▸ **Task description**
Which of the lines below hold the word "README"? Pull each of them out.

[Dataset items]
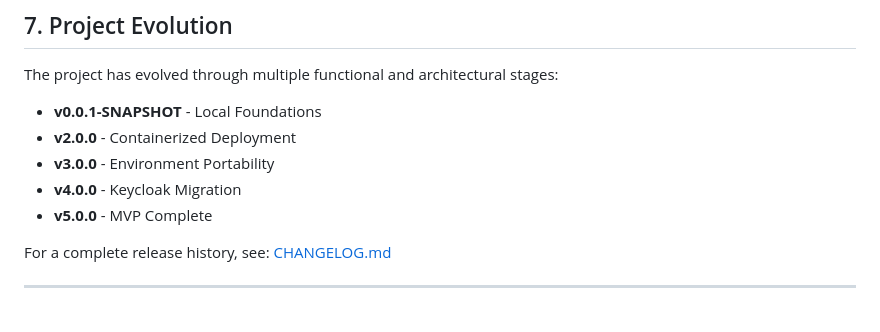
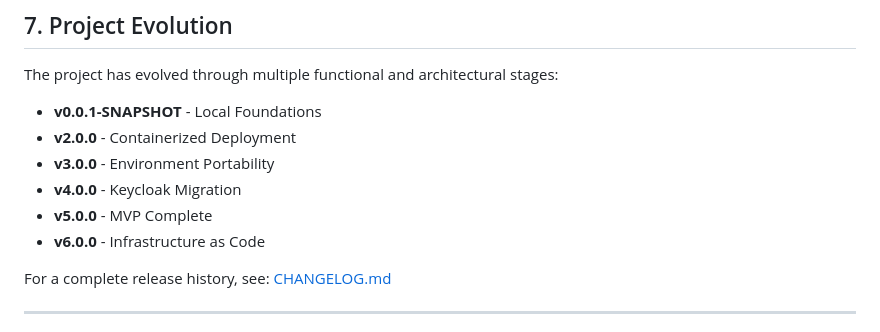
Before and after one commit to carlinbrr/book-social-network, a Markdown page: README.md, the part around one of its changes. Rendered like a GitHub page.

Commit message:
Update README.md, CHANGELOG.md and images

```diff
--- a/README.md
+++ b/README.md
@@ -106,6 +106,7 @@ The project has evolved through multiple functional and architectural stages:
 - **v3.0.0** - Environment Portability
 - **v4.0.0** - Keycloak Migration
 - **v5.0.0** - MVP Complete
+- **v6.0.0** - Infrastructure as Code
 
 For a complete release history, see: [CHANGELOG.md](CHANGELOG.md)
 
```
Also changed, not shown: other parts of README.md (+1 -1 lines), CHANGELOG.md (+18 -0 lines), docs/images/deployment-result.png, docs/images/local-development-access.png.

---

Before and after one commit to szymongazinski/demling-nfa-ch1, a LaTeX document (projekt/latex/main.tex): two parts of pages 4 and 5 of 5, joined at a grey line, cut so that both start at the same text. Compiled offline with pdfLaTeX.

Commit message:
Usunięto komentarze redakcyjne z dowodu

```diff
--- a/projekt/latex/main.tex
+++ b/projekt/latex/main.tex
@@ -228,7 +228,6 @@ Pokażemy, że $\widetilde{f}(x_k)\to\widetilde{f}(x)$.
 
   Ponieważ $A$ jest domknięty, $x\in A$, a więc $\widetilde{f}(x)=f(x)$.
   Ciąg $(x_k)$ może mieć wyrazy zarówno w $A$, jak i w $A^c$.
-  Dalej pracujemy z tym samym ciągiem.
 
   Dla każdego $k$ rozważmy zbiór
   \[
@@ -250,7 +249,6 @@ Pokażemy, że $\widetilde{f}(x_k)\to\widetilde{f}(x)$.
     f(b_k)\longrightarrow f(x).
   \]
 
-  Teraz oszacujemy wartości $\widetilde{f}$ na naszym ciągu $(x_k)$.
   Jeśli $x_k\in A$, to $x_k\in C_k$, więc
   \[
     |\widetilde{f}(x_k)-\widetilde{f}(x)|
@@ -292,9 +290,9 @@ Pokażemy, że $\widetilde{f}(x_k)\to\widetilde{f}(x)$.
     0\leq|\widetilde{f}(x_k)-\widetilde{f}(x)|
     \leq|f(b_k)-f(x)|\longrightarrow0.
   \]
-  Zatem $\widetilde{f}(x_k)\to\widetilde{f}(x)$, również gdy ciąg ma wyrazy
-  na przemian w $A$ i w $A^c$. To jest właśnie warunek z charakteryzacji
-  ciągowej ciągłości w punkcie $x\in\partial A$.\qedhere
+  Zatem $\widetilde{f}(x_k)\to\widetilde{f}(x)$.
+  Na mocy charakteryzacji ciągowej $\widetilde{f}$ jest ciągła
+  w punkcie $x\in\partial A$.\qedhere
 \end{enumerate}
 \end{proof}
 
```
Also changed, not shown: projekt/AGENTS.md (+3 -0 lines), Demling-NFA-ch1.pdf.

▸ **The completed task**
Before and after one commit to carlinbrr/book-social-network, a Markdown page: README.md, the part around one of its changes. Rendered like a GitHub page.
Update README.md, CHANGELOG.md and images
--- a/README.md
+++ b/README.md
Also changed, not shown: other parts of README.md (+1 -1 lines), CHANGELOG.md (+18 -0 lines), docs/images/deployment-result.png, docs/images/local-development-access.png.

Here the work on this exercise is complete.